** Opening EXERCISE DATA block **
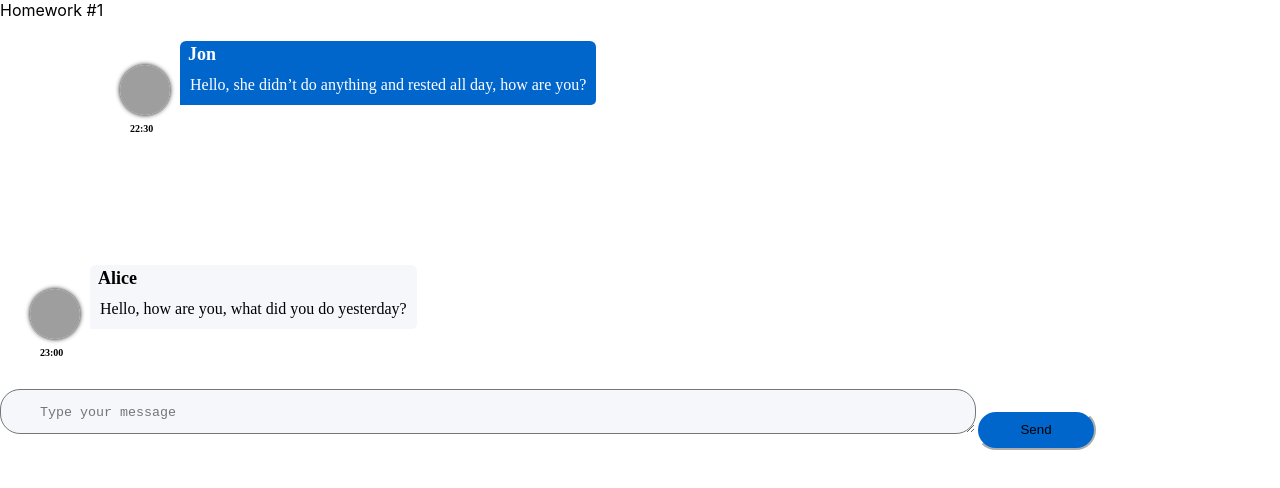
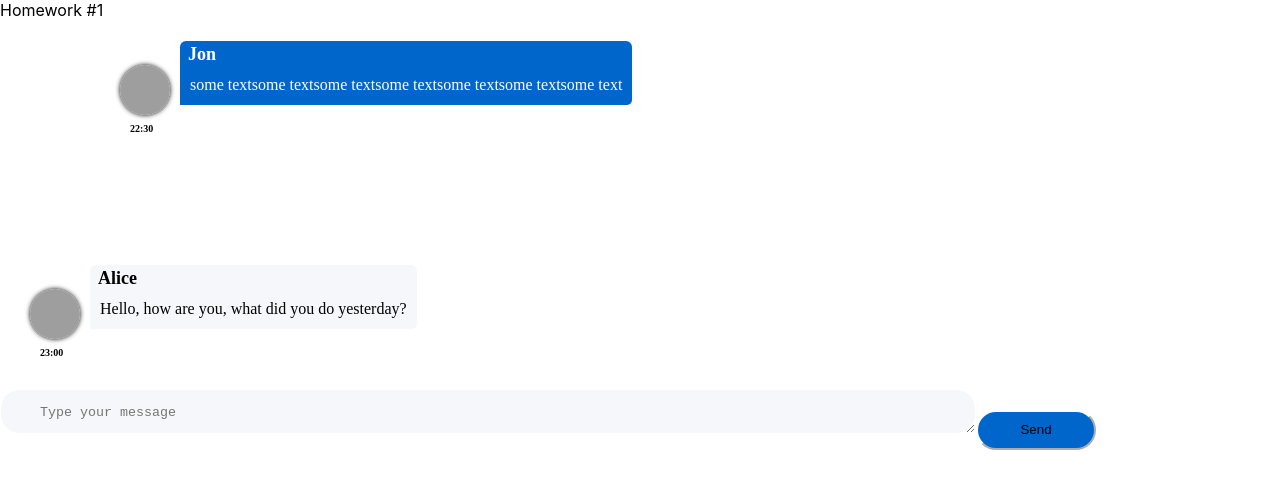
Before and after one commit to lelka00777/hws2, a React (Create React App) app: page / in a window 1280 px wide. Shown: the top 488 px of the page. Built offline with nearby package versions, Linux system fonts and the light colour scheme; grey boxes are pictures that could not be loaded.

Commit message:
hwVerstka05 commit

```diff
--- a/src/s2-homeworks/hw01/friend-message/FriendMessage.tsx
+++ b/src/s2-homeworks/hw01/friend-message/FriendMessage.tsx
@@ -35,6 +35,7 @@ const FriendMessage = (props: FriendMessageProps) => {
                     >
                         {/*создаёт студент*/}
                         Hello, how are you, what did you do yesterday?
+
                         {/**/}
                     </pre>
 
--- a/src/s2-homeworks/hw01/message-sender/MessageSender.module.css
+++ b/src/s2-homeworks/hw01/message-sender/MessageSender.module.css
@@ -13,6 +13,7 @@
     /* box-shadow: 0px 5px 20px rgba(29, 33, 38, 0.03), 0px 1px 2px rgba(29, 33, 38, 0.1); */
     border-radius: 20px;
     overflow: hidden;
+    border-color: rgb(255, 255, 255);
 }
 
 .button {
--- a/src/s2-homeworks/hw01/message/Message.tsx
+++ b/src/s2-homeworks/hw01/message/Message.tsx
@@ -28,7 +28,8 @@ const Message = (props: MessagePropsType) => {
                     </div>
                     <pre id={'hw1-text-' + props.message.id} className={s.messageText}>
                         {/*создаёт студент*/}
-                        Hello, she didn’t do anything and rested all day, how are you?
+
+                        {props.message.message.text}
                         {/**/}
                     </pre>
 
```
** Closing EXERCISE DATA block **
ASSIGNMENT: Each line that includes the word "props" counts once; report how many such lines the entries have, and nothing else.

THE COMPLETED TASK: 4